Source:Studies in conservation, Volume 15, Number 2, p.134-153 (1970)
Keywords:analysis, building materials, cleaning, conservation, dry cleaning, impregnation, Lissapoln, study, tapestries, textiles, vinamul g 515

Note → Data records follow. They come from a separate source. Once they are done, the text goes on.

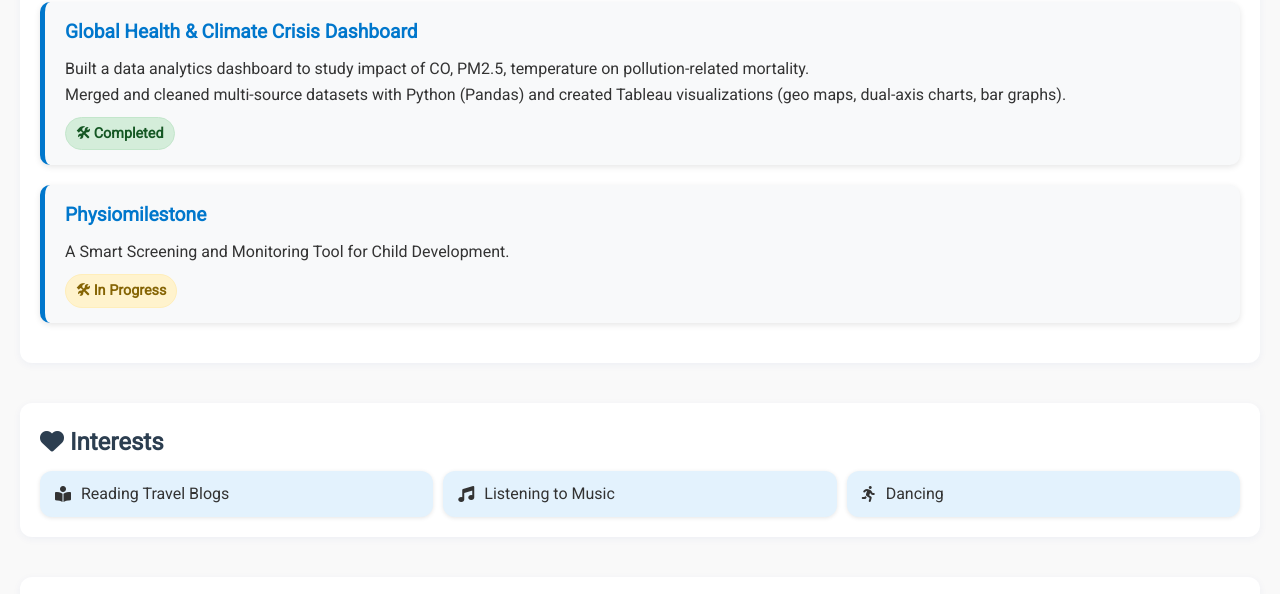
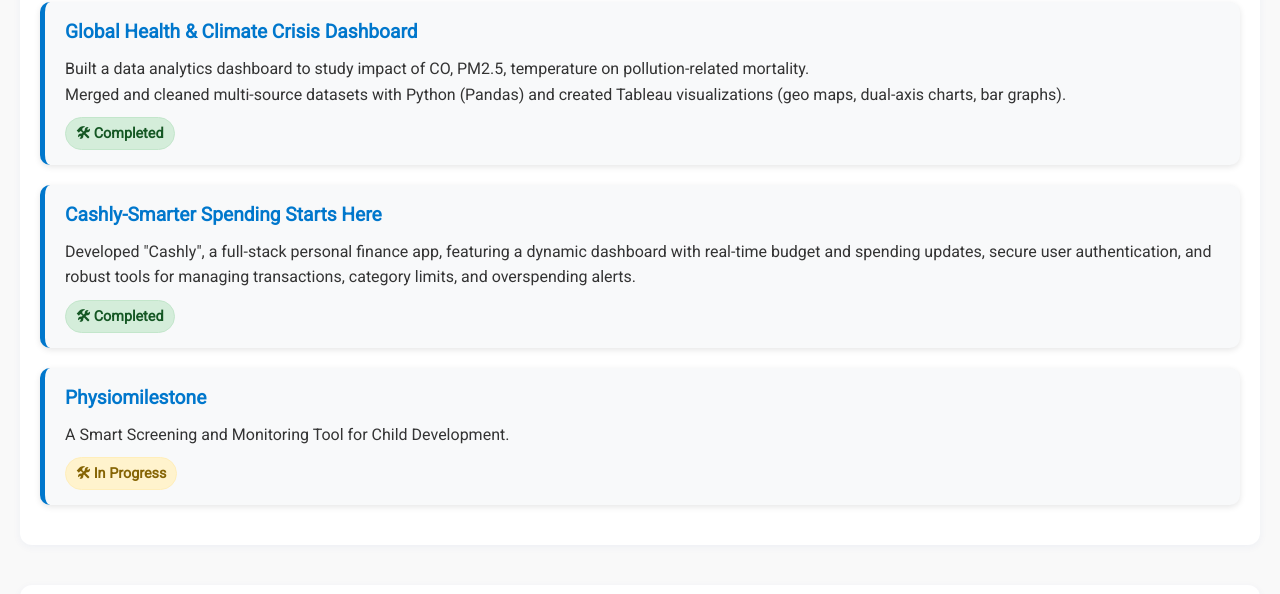
Before and after one commit to preranashetty2004/prerana-portfolio, a plain HTML site: page index.html in a window 1280 px wide. Shown: the part 1306-1900 px from the top of the page. Drawn offline with Linux system fonts and the light colour scheme.

Commit message:
cashly added

```diff
--- a/index.html
+++ b/index.html
@@ -74,6 +74,11 @@
     <p>Merged and cleaned multi-source datasets with Python (Pandas) and created Tableau visualizations (geo maps, dual-axis charts, bar graphs).</p>
  <span class="project-status completed">🛠 Completed</span>
   </div>
+   <div class="project-card">
+    <h3>Cashly-Smarter Spending Starts Here</h3>
+    <p>Developed "Cashly", a full-stack personal finance app, featuring a dynamic dashboard with real-time budget and spending updates, secure user authentication, and robust tools for managing transactions, category limits, and overspending alerts.</p>
+    <span class="project-status completed">🛠 Completed</span>
+  </div>
     <div class="project-card">
     <h3>Physiomilestone</h3>
     <p>A Smart Screening and Monitoring Tool for Child Development.</p>
```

A broad outline of the considerations which arise with regard to the conservation of a museum collection of tapestries is given in this paper. The various types of damage to, and deterioration of, tapestries is discussed. Various methods of washing and dry cleaning, and the equipment necessary for these procedures, are reviewed, and a caution is included as to the necessity of testing all dyes for colorfastness in both water and any solvent used for dry cleaning. The equipment, materials and techniques of repair are discussed; three methods of repair being currently used in museums and specialist workshops–re-weaving, stitching on to a backing and the use of synthetic resins for impregnation and adhesion to a woven support. It is suggested in conclusion that the optimum method of repair in museums is stitching on to a backing. More research must be undertaken into the use of synthetic resins, and re-weaving usually alters the original appearance of the tapestry. Finally, the need for specialized conservation staff in a museum with a tapestry collection is emphasized.